> _PROBLEM TO WORK ON_: May I please have every record restated word for word, with the images left out?

Structured diff data:
+++

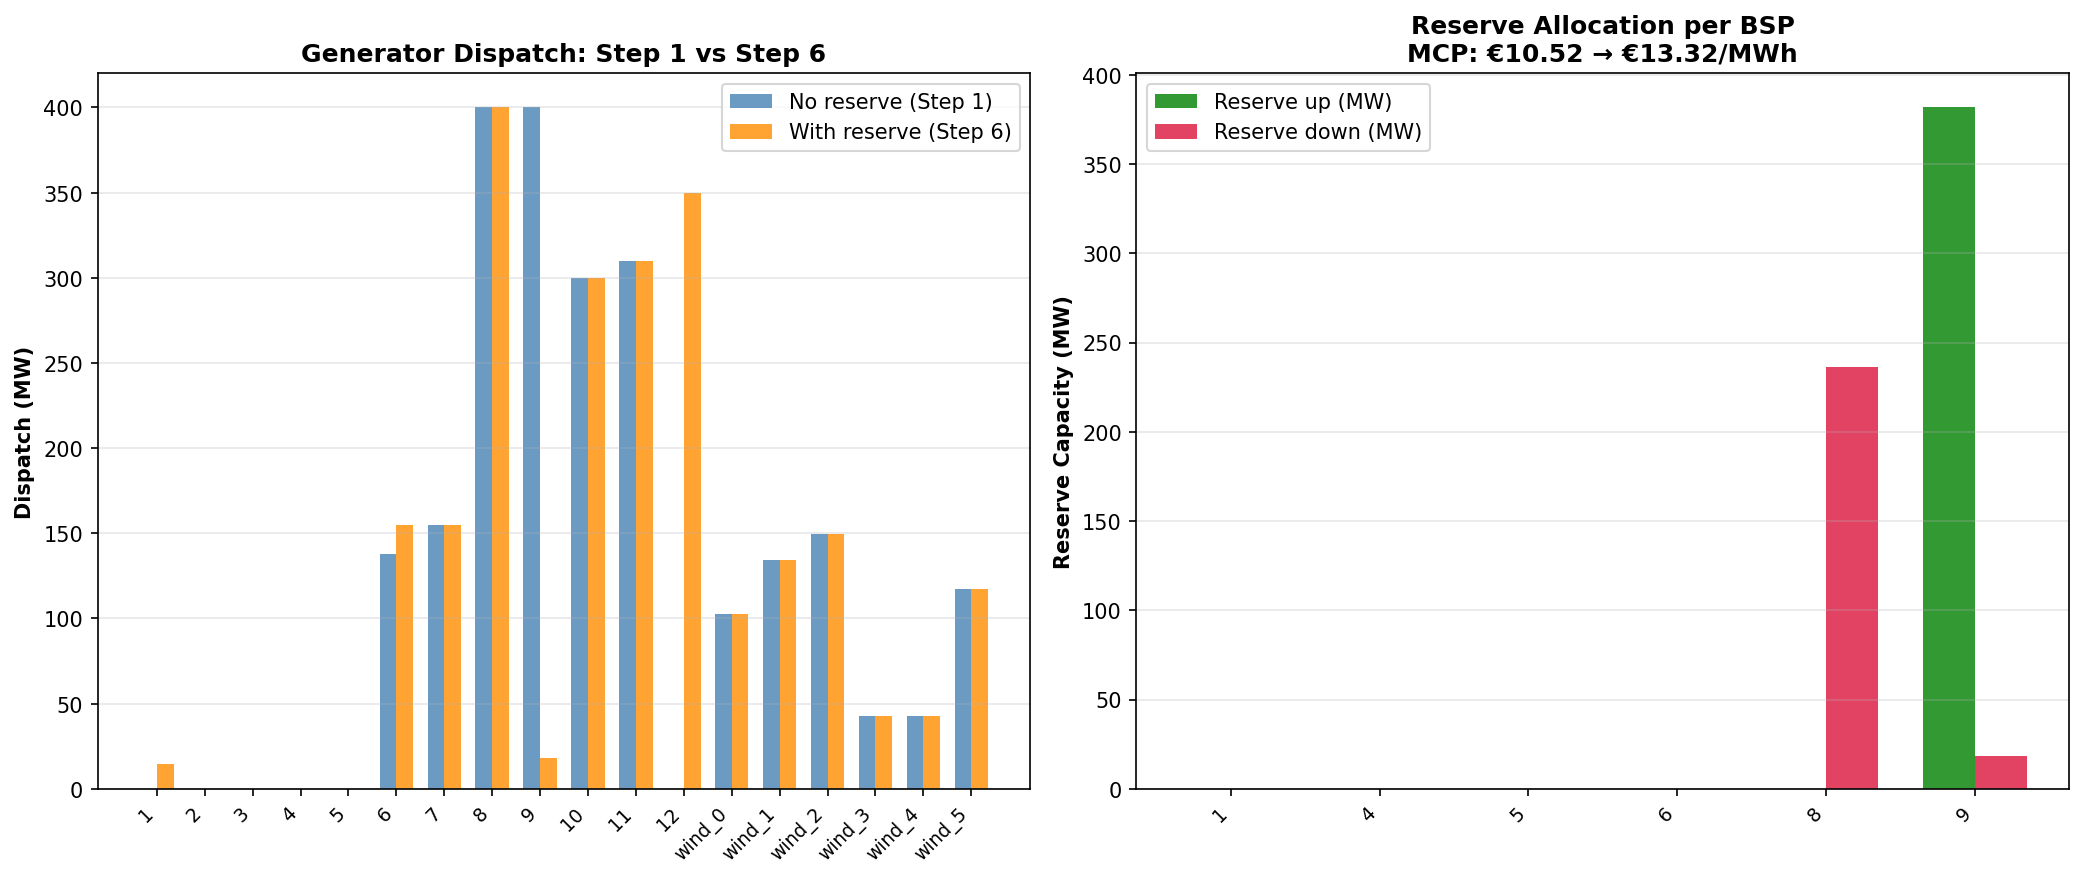
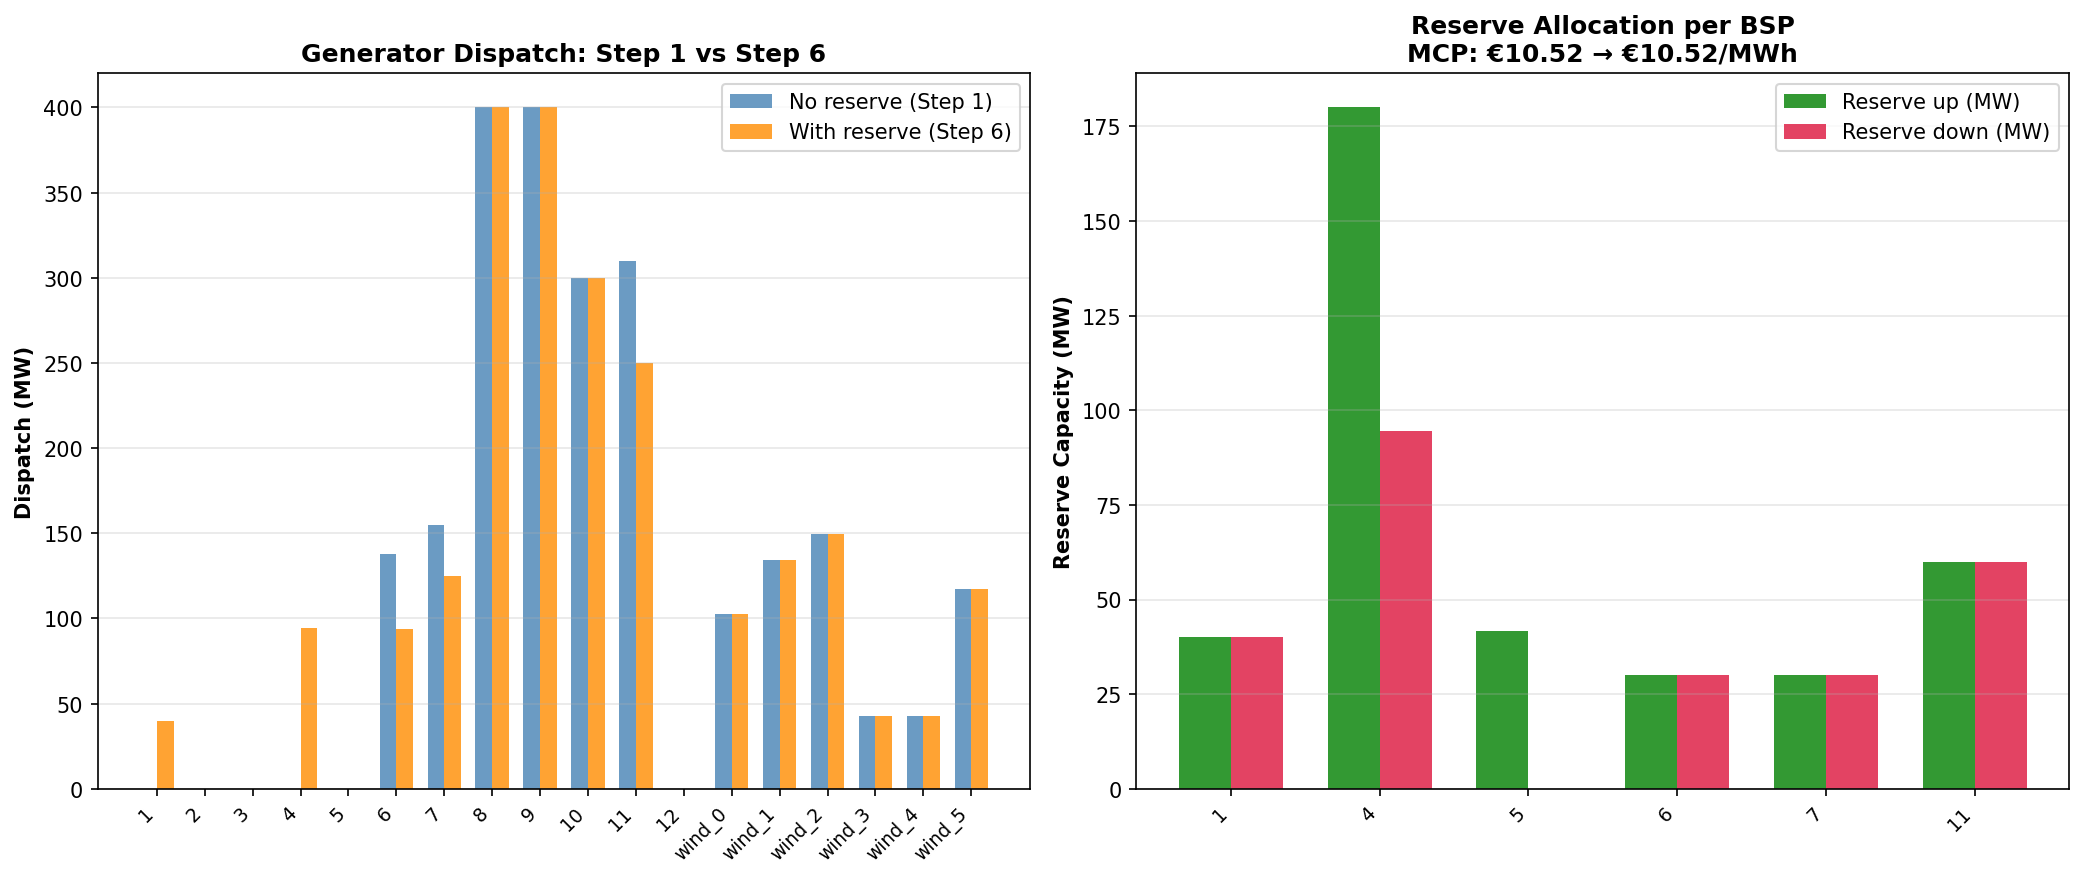
step 6 updated with changed list of bsp providers

diff --git a/Assignment_step6.py b/Assignment_step6.py
@@ -97,7 +97,8 @@ class LP_OptimizationProblem():
 # Import data from case study
 date = '2019-08-31' # Choose data for wind turbine generation
 
-conventional_generators = pd.read_csv('GeneratorsData.csv', header=None, names=['id','bus','capacity','cost']) # conventional generators data
+conventional_generators = pd.read_csv('GeneratorsData.csv', header=None,
+                                      names=['id','bus','capacity','cost','r_plus','r_minus'])
 
 # Creating the wind capacity matrix for 6 wind generators and 24 hours
 wind_capacity = np.zeros((6, 24)) # placeholder for wind generator data, to be filled with actual data from CSV files for hourly optimization
@@ -230,12 +231,12 @@ input_data = {
             } for g in BSP},
         },
 
-        constraints_rhs = {
+       constraints_rhs = {
             'upward reserve requirement':   upward_reserve_req,
             'downward reserve requirement': downward_reserve_req,
-            **{f'reserve up capacity {g}':    bsp_data['capacity'][g] for g in BSP},
-            **{f'reserve down capacity {g}':  bsp_data['capacity'][g] for g in BSP},
-            **{f'reserve joint capacity {g}': bsp_data['capacity'][g] for g in BSP},
+            **{f'reserve up capacity {g}':    bsp_data['r_plus'][g]   for g in BSP},  # ← R_i^+
+            **{f'reserve down capacity {g}':  bsp_data['r_minus'][g]  for g in BSP},  # ← R_i^-
+            **{f'reserve joint capacity {g}': bsp_data['capacity'][g] for g in BSP},  # P_max invariato
         },
 
         constraints_sense = {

+++

> _ANSWER BOX_:
step 6 updated with changed list of bsp providers

diff --git a/Assignment_step6.py b/Assignment_step6.py
@@ -97,7 +97,8 @@ class LP_OptimizationProblem():
 # Import data from case study
 date = '2019-08-31' # Choose data for wind turbine generation
 
-conventional_generators = pd.read_csv('GeneratorsData.csv', header=None, names=['id','bus','capacity','cost']) # conventional generators data
+conventional_generators = pd.read_csv('GeneratorsData.csv', header=None,
+                                      names=['id','bus','capacity','cost','r_plus','r_minus'])
 
 # Creating the wind capacity matrix for 6 wind generators and 24 hours
 wind_capacity = np.zeros((6, 24)) # placeholder for wind generator data, to be filled with actual data from CSV files for hourly optimization
@@ -230,12 +231,12 @@ input_data = {
             } for g in BSP},
         },
 
-        constraints_rhs = {
+       constraints_rhs = {
             'upward reserve requirement':   upward_reserve_req,
             'downward reserve requirement': downward_reserve_req,
-            **{f'reserve up capacity {g}':    bsp_data['capacity'][g] for g in BSP},
-            **{f'reserve down capacity {g}':  bsp_data['capacity'][g] for g in BSP},
-            **{f'reserve joint capacity {g}': bsp_data['capacity'][g] for g in BSP},
+            **{f'reserve up capacity {g}':    bsp_data['r_plus'][g]   for g in BSP},  # ← R_i^+
+            **{f'reserve down capacity {g}':  bsp_data['r_minus'][g]  for g in BSP},  # ← R_i^-
+            **{f'reserve joint capacity {g}': bsp_data['capacity'][g] for g in BSP},  # P_max invariato
         },
 
         constraints_sense = {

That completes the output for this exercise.